Heading into 1949 season, Michigan was the two-time defending national champion and was riding a Yost-like 23-game winning streak.  First in their way in the quest for the third championship in a row was Michigan State College who were still a few years away from admission to the conference.

This won’t shock anyone in Ann Arbor, but before that game played 62 years ago this Saturday, a group of MSC fans came to town ready to stir things up.

They had mixed results.

One group succeeded in sneaking into Michigan Stadium and used white paint to insert the initials ‘MSC’ in six-foot block letters at midfield.  They took the rest of the paint to deface the press box windows and give other parts of the stadium a white wash.

Another group, apparently a crew of sixteen future leaders of men, set out to deliver a more complex prank.

EEarchThey actually carefully designed and built a structure that would seal off the iconic Engineering Arch on campus (left).  They constructed a wooden frame and created 60 cement blocks that when pieced together, would shut down the Arch.

They actually rehearsed the prank and, according to reports, apparently could complete the stunt within seven minutes.  But shockingly, they clearly underestimated one key aspect of the plan—the idea that a group of cars containing piles of inebriated, out-of-town students, alongside giant pieces of a wooden frame and 60 cement blocks just might set off a bit of suspicion from the local authorities.

Sure enough, the 16 Spartans were foiled before anything even started.  According to the AP, “Blocks, frames and boys were packed off home.”

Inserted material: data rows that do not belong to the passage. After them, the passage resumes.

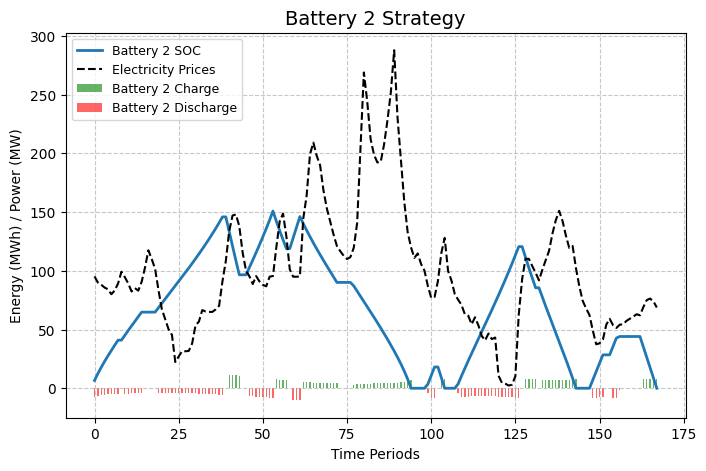
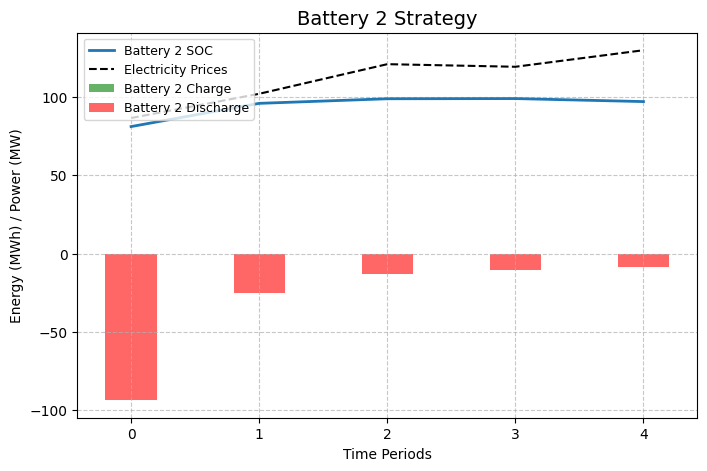
Updated example with plotting

diff --git a/last_semester_example.py b/last_semester_example.py
@@ -4,8 +4,10 @@
 
 # define batteries and power exhanges or load them from db
 
+import numpy as np
 from dataflow_manager.dataflow_classes import DataFetchingFromFileNode
 from dataflow_manager.dataflow_manager import DataFlowManager
+from archive.lib_descriptive import plot_battery_arbitrage_multiple
 from optimization.energy_sector_classes import Battery, PowerExchange
 from optimization.solver_classes import GraphProblemClass
 
@@ -21,11 +23,11 @@ def trainFunc1(dfs):
     return dfs
 
 if __name__ == "__main__":
-    problemClass = GraphProblemClass()
+    problemClass = GraphProblemClass("graph_problem")
     battery1 = Battery(problemClass, 50, 50, "bat1", 100 )
     battery2 = Battery(problemClass, 100, 100,"bat2",  200)
     battery3 = Battery(problemClass, 150, 150, "bat3", 300)
-    power_exchange = PowerExchange(problemClass, 50, 50)
+    power_exchange = PowerExchange(problemClass, 50, 50, "power_exchange")
 
     # Connect the nodes
     power_exchange - battery1
@@ -47,12 +49,29 @@ if __name__ == "__main__":
     dfs = DataFlowManager.getInstance().getData(PowerExchange, 1)
     print(dfs)
     # convert to numpy array
-    power_exchange.prices = dfs["priceEUR"].values
+    power_exchange.prices = dfs["csv_prices"].values.flatten()
     
     problemClass.getObjectiveFunction("minimize").values("cost")
     # solve the problem and get the results
     problemClass.solve()
     allVariables = problemClass.getAllVariables()
     print(allVariables)
+
+
+
+    # # For each battery, get the state of charge and the power flow and store it as ndimensioal array
+    soc = []
+    power_flow = []
+
+    for item in allVariables:
+        if isinstance(item, dict):  # Ensure the item is a dictionary
+            for key, value in item.items():
+                if 'SOC' in value and 'powerFlow' in value:  # Check if the key contains SOC and powerFlow
+                    soc.append(value['SOC'])
+                    power_flow.append(value['powerFlow'])
+
+    soc = np.array(soc)
+    power_flow = np.array(power_flow)
+    plot_battery_arbitrage_multiple(power_exchange.prices, soc, power_flow, 3)
     
     

diff --git a/dataflow_manager/dataflow.py b/dataflow_manager/dataflow.py
@@ -28,4 +28,4 @@ class Dataflow:
         for node in self.nodes.values():
             if node._final:
                 node.run()
-                return node.getResults()
+                return node.get_results()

Once they actually played the game, coach Bennie Oosterbaan’s Wolverines, led by All-American Alvin “Moose” Wistert, prevailed 7-3 thanks to a Chuck Ortmann TD pass.